Leptospirosis, or lepto as it is commonly called, is a zoonosis – i.e. a disease of animals that can be transferred to humans
The disease in cattle
Cattle and other livestock can be carriers of their own lepto serovar without showing any symptoms but all serovars can cause disease in humans. In dairy cattle lepto infection may cause abortion storms, redwater, a drop in production, rarely mastitis and in calves it can be fatal.
The disease in humans
There are a wide range of symptoms of lepto in humans ranging from mild flu-like symptoms through to meningitis and death. Other symptoms include severe headaches, fever, muscle pain, jaundice (from liver damage), photosensitivity, nausea and vomiting. Lepto can damage the kidneys and liver and patients often require hospitalisation. There have been some deaths.
Apart from the long-term health implications for the individual, the farm owner/employer may also face prosecution if they have failed to take all reasonable measures to protect their staff.
The epidemiology of lepto
Lepto is a bacterium. It can survive in water and soil for long periods in the right conditions (moist and out of sunlight). Animals infected with lepto will shed it in their urine. Humans can become infected through the membranes in their mouth, nose and eyes and through cuts in the skin. A vaccination programme is a really important part of preventing human and stock infection but staff education on the disease and the hygiene measures they can take to protect themselves is also vital.

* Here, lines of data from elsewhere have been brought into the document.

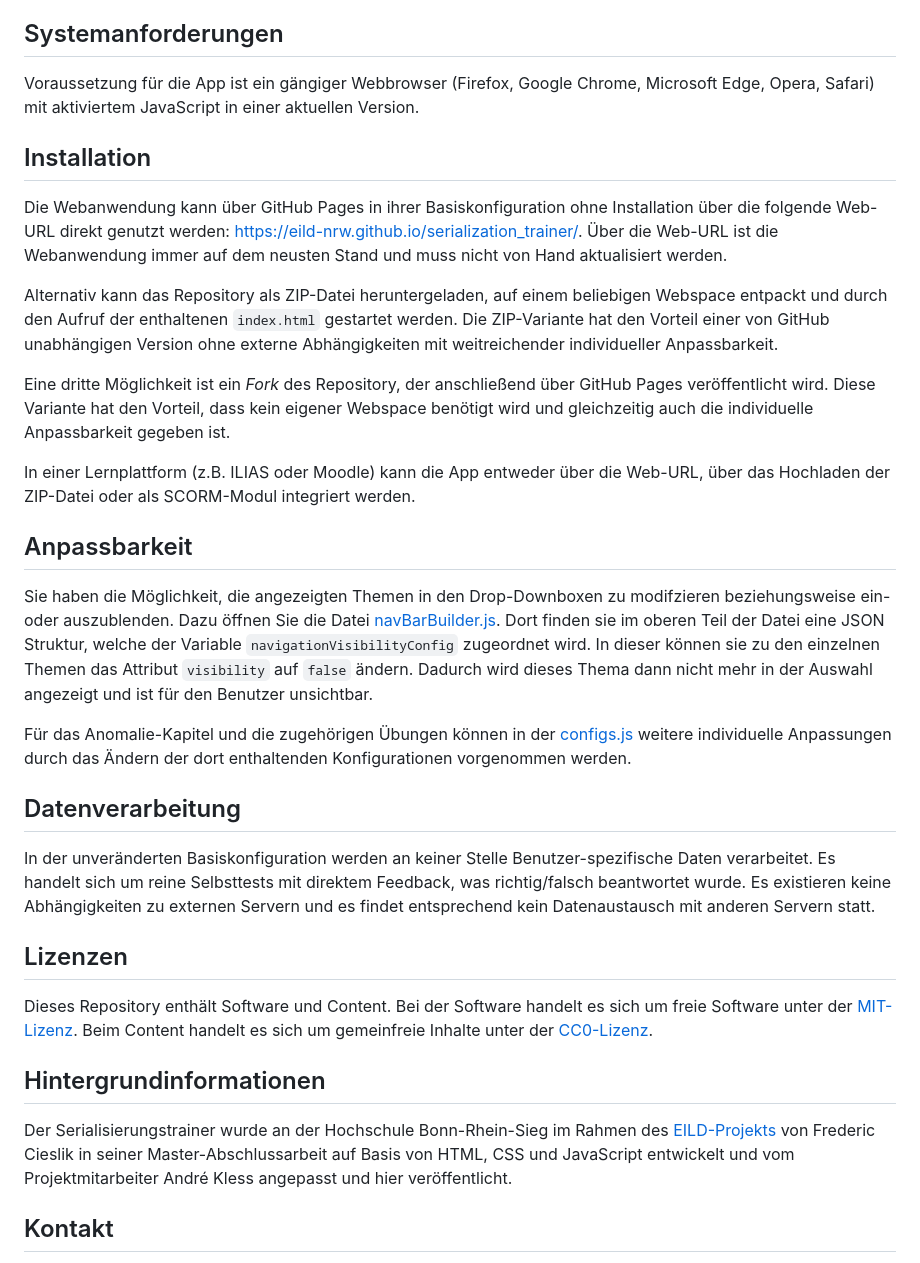
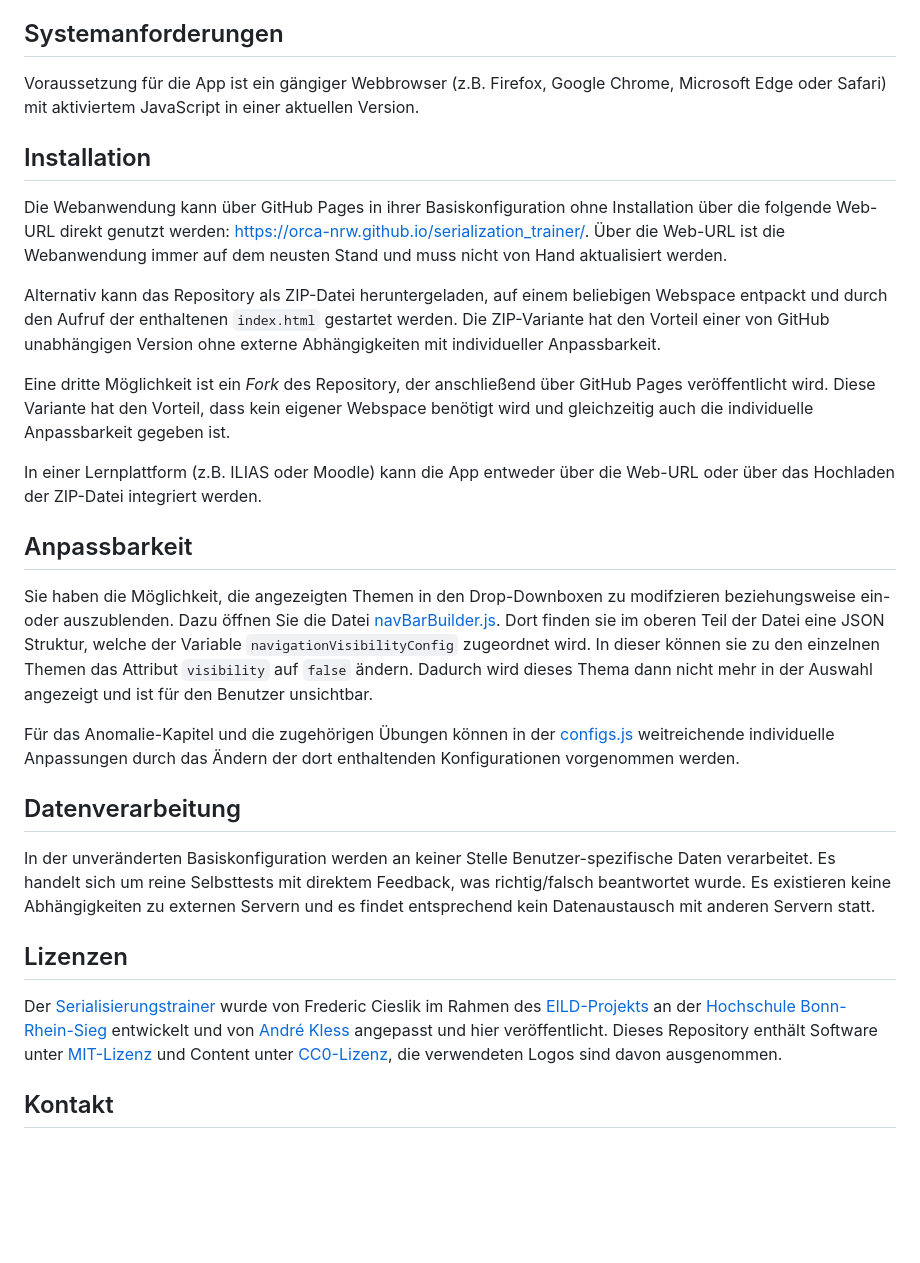
Before and after one commit to orca-nrw/serialization_trainer, a Markdown page: README.md, the part around the change. Rendered like a GitHub page; blank space fills up the shorter version.

```diff
--- a/README.md
+++ b/README.md
@@ -7,19 +7,19 @@ Zur Kontrolle können zu jedem Thema Übungsaufgaben gelöst werden.
 Die Aufgaben selber beinhalten immer dieselbe Frage, aber die gezeigten Transaktionen werden zufällig erzeugt und sind nicht fest im System hinterlegt.
 
 ## Systemanforderungen
-Voraussetzung für die App ist ein gängiger Webbrowser (Firefox, Google Chrome, Microsoft Edge, Opera, Safari) mit aktiviertem JavaScript in einer aktuellen Version.
+Voraussetzung für die App ist ein gängiger Webbrowser (z.B. Firefox, Google Chrome, Microsoft Edge oder Safari) mit aktiviertem JavaScript in einer aktuellen Version.
 
 ## Installation
-Die Webanwendung kann über GitHub Pages in ihrer Basiskonfiguration ohne Installation über die folgende Web-URL direkt genutzt werden: https://eild-nrw.github.io/serialization_trainer/.
+Die Webanwendung kann über GitHub Pages in ihrer Basiskonfiguration ohne Installation über die folgende Web-URL direkt genutzt werden: https://orca-nrw.github.io/serialization_trainer/.
 Über die Web-URL ist die Webanwendung immer auf dem neusten Stand und muss nicht von Hand aktualisiert werden.
 
 Alternativ kann das Repository als ZIP-Datei heruntergeladen, auf einem beliebigen Webspace entpackt und durch den Aufruf der enthaltenen `index.html` gestartet werden.
-Die ZIP-Variante hat den Vorteil einer von GitHub unabhängigen Version ohne externe Abhängigkeiten mit weitreichender individueller Anpassbarkeit.
+Die ZIP-Variante hat den Vorteil einer von GitHub unabhängigen Version ohne externe Abhängigkeiten mit individueller Anpassbarkeit.
 
 Eine dritte Möglichkeit ist ein _Fork_ des Repository, der anschließend über GitHub Pages veröffentlicht wird.
 Diese Variante hat den Vorteil, dass kein eigener Webspace benötigt wird und gleichzeitig auch die individuelle Anpassbarkeit gegeben ist.
 
-In einer Lernplattform (z.B. ILIAS oder Moodle) kann die App entweder über die Web-URL, über das Hochladen der ZIP-Datei oder als SCORM-Modul integriert werden.
+In einer Lernplattform (z.B. ILIAS oder Moodle) kann die App entweder über die Web-URL oder über das Hochladen der ZIP-Datei integriert werden.
 
 ## Anpassbarkeit
 Sie haben die Möglichkeit, die angezeigten Themen in den Drop-Downboxen zu modifzieren beziehungsweise ein- oder auszublenden.
@@ -29,7 +29,7 @@ In dieser können sie zu den einzelnen Themen das Attribut `visibility` auf `fal
 Dadurch wird dieses Thema dann nicht mehr in der Auswahl angezeigt und ist für den Benutzer unsichtbar.
 
 Für das Anomalie-Kapitel und die zugehörigen Übungen können in der [configs.js](/app/components/anomaly_trainer/configs.js)
-weitere individuelle Anpassungen durch das Ändern der dort enthaltenden Konfigurationen vorgenommen werden.
+weitreichende individuelle Anpassungen durch das Ändern der dort enthaltenden Konfigurationen vorgenommen werden.
 
 ## Datenverarbeitung
 In der unveränderten Basiskonfiguration werden an keiner Stelle Benutzer-spezifische Daten verarbeitet.
@@ -37,13 +37,14 @@ Es handelt sich um reine Selbsttests mit direktem Feedback, was richtig/falsch b
 Es existieren keine Abhängigkeiten zu externen Servern und es findet entsprechend kein Datenaustausch mit anderen Servern statt.
 
 ## Lizenzen
-Dieses Repository enthält Software und Content.
-Bei der Software handelt es sich um freie Software unter der [MIT-Lizenz](/LICENSE).
-Beim Content handelt es sich um gemeinfreie Inhalte unter der [CC0-Lizenz](https://creativecommons.org/publicdomain/zero/1.0/deed.de).
-
-## Hintergrundinformationen
-Der Serialisierungstrainer wurde an der Hochschule Bonn-Rhein-Sieg im Rahmen des [EILD-Projekts](https://github.com/EILD-nrw) von Frederic Cieslik
-in seiner Master-Abschlussarbeit auf Basis von HTML, CSS und JavaScript entwickelt und vom Projektmitarbeiter André Kless angepasst und hier veröffentlicht.
+Der [Serialisierungstrainer](https://github.com/orca-nrw/serialization_trainer) wurde
+von Frederic Cieslik im Rahmen
+des [EILD-Projekts](https://eild.nrw) an
+der [Hochschule Bonn-Rhein-Sieg](https://h-brs.de) entwickelt und
+von [André Kless](https://h-brs.de/de/inf/andre-kless) angepasst und hier veröffentlicht.
+Dieses Repository enthält Software unter [MIT-Lizenz](/LICENSE) und Content
+unter [CC0-Lizenz](https://creativecommons.org/publicdomain/zero/1.0/deed.de),
+die verwendeten Logos sind davon ausgenommen.
 
 ## Kontakt
 Wir freuen uns über jedes Feedback und beantworten gern Ihre Fragen.
```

All classes of stock need to be included in the vaccination programme.
Many years ago, Massey did a study where 30 herds in the Manawatu, who were vaccinating for lepto, had samples collected from multiple cows and those samples were checked for lepto. They found one or more cows shedding lepto in 10 of the 30 herds. That means in 10 of those herds that they felt were fully protected their staff were exposed to lepto when they came to work. Does this mean that lepto vaccination is a waste of time? No, because without it, we’d have the equivalent of the pre-vaccination days – probably closer to 25 or 30 out of 30 herds infected. A properly planned and executed lepto vaccination program will take the risk down but it never goes away fully.
And that’s why lepto vaccination, whilst an important part, is never the whole part of a lepto risk management program. We need to lay down multiple barriers to people becoming infected. We need to think of every cow as infected and stop her urine from getting onto our bodies and those of susceptible animals. This involves training staff, management of effluent and making sure they have the tools, like PPE and first aid kits, to protect themselves.
Vets spend hours crafting lepto management plans with our clients each year. They could take the form of a Leptosure consult, as a program devised by the clinic, or as a bespoke plan made for an individual farm. One drawback is that you won’t have any way to gauge whether your plan is working – until it’s too late – because our only feedback that it is not working is that someone has got sick (and even then, there’s the chance you tried your best). The good thing is that most of the facts about transmission of the disease are old, so the vet can use their knowledge and wisdom to advise what is appropriate – and sign to say they said so. That should cover you in the case of Worksafe coming knocking.
In a world where there is a lot of paperwork it would be easy to discount a lepto management plan as just another red tape exercise. But it’s also a world where staff are in short supply, so we have got to prioritise keeping them healthy and safe. If you’ve got any concerns talk to your vet now about lepto management on your farm.